Every line below should be given again without alteration.

[EXTRACTED RECORDS Boundary: Start]

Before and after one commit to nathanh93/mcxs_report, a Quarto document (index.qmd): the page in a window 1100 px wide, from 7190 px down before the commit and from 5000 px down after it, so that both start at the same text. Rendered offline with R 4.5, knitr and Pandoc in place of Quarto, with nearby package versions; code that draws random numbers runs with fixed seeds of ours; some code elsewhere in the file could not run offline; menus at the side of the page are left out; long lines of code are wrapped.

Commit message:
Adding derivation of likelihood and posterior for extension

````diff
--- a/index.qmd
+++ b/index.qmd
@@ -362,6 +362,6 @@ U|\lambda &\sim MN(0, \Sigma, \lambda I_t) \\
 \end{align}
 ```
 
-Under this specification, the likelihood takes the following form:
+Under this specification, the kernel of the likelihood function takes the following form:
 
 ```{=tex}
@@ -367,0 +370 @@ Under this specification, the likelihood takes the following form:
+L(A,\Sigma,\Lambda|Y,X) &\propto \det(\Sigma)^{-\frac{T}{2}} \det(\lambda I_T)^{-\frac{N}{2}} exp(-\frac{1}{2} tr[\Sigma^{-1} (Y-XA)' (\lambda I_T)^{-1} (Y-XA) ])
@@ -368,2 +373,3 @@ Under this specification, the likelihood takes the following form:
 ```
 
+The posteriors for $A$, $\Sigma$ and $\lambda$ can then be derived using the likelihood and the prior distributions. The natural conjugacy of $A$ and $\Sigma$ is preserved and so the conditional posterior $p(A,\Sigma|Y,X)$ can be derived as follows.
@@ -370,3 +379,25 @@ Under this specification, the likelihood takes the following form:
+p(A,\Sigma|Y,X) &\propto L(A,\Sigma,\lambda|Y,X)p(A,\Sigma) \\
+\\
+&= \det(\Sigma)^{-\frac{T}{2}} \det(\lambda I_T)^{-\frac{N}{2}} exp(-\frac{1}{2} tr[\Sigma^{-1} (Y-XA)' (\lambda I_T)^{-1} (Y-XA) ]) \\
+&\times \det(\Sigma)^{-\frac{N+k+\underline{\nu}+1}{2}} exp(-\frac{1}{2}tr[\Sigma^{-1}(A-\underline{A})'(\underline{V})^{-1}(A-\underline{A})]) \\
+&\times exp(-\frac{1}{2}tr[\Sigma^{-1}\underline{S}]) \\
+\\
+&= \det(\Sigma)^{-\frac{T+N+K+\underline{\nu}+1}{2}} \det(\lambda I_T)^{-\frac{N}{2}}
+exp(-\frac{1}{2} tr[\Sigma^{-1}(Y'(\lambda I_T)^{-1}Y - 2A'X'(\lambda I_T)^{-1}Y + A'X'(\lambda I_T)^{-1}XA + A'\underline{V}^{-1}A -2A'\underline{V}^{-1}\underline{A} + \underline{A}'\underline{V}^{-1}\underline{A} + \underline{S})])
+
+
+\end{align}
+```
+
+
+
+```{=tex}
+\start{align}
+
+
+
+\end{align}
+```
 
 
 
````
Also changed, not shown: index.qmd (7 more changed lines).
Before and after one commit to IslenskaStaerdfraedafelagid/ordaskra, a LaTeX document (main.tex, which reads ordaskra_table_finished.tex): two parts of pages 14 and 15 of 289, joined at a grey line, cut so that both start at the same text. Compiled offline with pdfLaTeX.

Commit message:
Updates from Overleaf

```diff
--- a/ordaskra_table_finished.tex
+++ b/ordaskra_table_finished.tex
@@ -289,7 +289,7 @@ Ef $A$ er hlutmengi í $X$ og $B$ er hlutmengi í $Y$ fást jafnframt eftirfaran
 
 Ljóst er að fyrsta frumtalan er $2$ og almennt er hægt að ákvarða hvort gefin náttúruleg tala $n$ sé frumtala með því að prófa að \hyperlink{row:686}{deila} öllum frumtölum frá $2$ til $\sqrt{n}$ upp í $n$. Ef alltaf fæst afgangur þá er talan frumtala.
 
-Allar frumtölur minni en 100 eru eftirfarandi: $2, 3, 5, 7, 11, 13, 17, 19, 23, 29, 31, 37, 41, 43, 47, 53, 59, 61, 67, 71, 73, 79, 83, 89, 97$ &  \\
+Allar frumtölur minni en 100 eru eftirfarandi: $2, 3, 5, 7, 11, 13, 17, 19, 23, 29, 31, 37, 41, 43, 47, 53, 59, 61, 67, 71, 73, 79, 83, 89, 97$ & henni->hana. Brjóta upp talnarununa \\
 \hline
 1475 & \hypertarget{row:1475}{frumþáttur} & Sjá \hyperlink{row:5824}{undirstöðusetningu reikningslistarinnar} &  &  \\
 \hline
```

[EXTRACTED RECORDS Boundary: End]

PROBLEM SOLUTION —
Before and after one commit to nathanh93/mcxs_report, a Quarto document (index.qmd): the page in a window 1100 px wide, from 7190 px down before the commit and from 5000 px down after it, so that both start at the same text. Rendered offline with R 4.5, knitr and Pandoc in place of Quarto, with nearby package versions; code that draws random numbers runs with fixed seeds of ours; some code elsewhere in the file could not run offline; menus at the side of the page are left out; long lines of code are wrapped.

Commit message:
Adding derivation of likelihood and posterior for extension

````diff
--- a/index.qmd
+++ b/index.qmd
@@ -362,6 +362,6 @@ U|\lambda &\sim MN(0, \Sigma, \lambda I_t) \\
 \end{align}
 ```
 
-Under this specification, the likelihood takes the following form:
+Under this specification, the kernel of the likelihood function takes the following form:
 
 ```{=tex}
@@ -367,0 +370 @@ Under this specification, the likelihood takes the following form:
+L(A,\Sigma,\Lambda|Y,X) &\propto \det(\Sigma)^{-\frac{T}{2}} \det(\lambda I_T)^{-\frac{N}{2}} exp(-\frac{1}{2} tr[\Sigma^{-1} (Y-XA)' (\lambda I_T)^{-1} (Y-XA) ])
@@ -368,2 +373,3 @@ Under this specification, the likelihood takes the following form:
 ```
 
+The posteriors for $A$, $\Sigma$ and $\lambda$ can then be derived using the likelihood and the prior distributions. The natural conjugacy of $A$ and $\Sigma$ is preserved and so the conditional posterior $p(A,\Sigma|Y,X)$ can be derived as follows.
@@ -370,3 +379,25 @@ Under this specification, the likelihood takes the following form:
+p(A,\Sigma|Y,X) &\propto L(A,\Sigma,\lambda|Y,X)p(A,\Sigma) \\
+\\
+&= \det(\Sigma)^{-\frac{T}{2}} \det(\lambda I_T)^{-\frac{N}{2}} exp(-\frac{1}{2} tr[\Sigma^{-1} (Y-XA)' (\lambda I_T)^{-1} (Y-XA) ]) \\
+&\times \det(\Sigma)^{-\frac{N+k+\underline{\nu}+1}{2}} exp(-\frac{1}{2}tr[\Sigma^{-1}(A-\underline{A})'(\underline{V})^{-1}(A-\underline{A})]) \\
+&\times exp(-\frac{1}{2}tr[\Sigma^{-1}\underline{S}]) \\
+\\
+&= \det(\Sigma)^{-\frac{T+N+K+\underline{\nu}+1}{2}} \det(\lambda I_T)^{-\frac{N}{2}}
+exp(-\frac{1}{2} tr[\Sigma^{-1}(Y'(\lambda I_T)^{-1}Y - 2A'X'(\lambda I_T)^{-1}Y + A'X'(\lambda I_T)^{-1}XA + A'\underline{V}^{-1}A -2A'\underline{V}^{-1}\underline{A} + \underline{A}'\underline{V}^{-1}\underline{A} + \underline{S})])
+
+
+\end{align}
+```
+
+
+
+```{=tex}
+\start{align}
+
+
+
+\end{align}
+```
 
 
 
````
Also changed, not shown: index.qmd (7 more changed lines).
Before and after one commit to IslenskaStaerdfraedafelagid/ordaskra, a LaTeX document (main.tex, which reads ordaskra_table_finished.tex): two parts of pages 14 and 15 of 289, joined at a grey line, cut so that both start at the same text. Compiled offline with pdfLaTeX.

Commit message:
Updates from Overleaf

```diff
--- a/ordaskra_table_finished.tex
+++ b/ordaskra_table_finished.tex
@@ -289,7 +289,7 @@ Ef $A$ er hlutmengi í $X$ og $B$ er hlutmengi í $Y$ fást jafnframt eftirfaran
 
 Ljóst er að fyrsta frumtalan er $2$ og almennt er hægt að ákvarða hvort gefin náttúruleg tala $n$ sé frumtala með því að prófa að \hyperlink{row:686}{deila} öllum frumtölum frá $2$ til $\sqrt{n}$ upp í $n$. Ef alltaf fæst afgangur þá er talan frumtala.
 
-Allar frumtölur minni en 100 eru eftirfarandi: $2, 3, 5, 7, 11, 13, 17, 19, 23, 29, 31, 37, 41, 43, 47, 53, 59, 61, 67, 71, 73, 79, 83, 89, 97$ &  \\
+Allar frumtölur minni en 100 eru eftirfarandi: $2, 3, 5, 7, 11, 13, 17, 19, 23, 29, 31, 37, 41, 43, 47, 53, 59, 61, 67, 71, 73, 79, 83, 89, 97$ & henni->hana. Brjóta upp talnarununa \\
 \hline
 1475 & \hypertarget{row:1475}{frumþáttur} & Sjá \hyperlink{row:5824}{undirstöðusetningu reikningslistarinnar} &  &  \\
 \hline
```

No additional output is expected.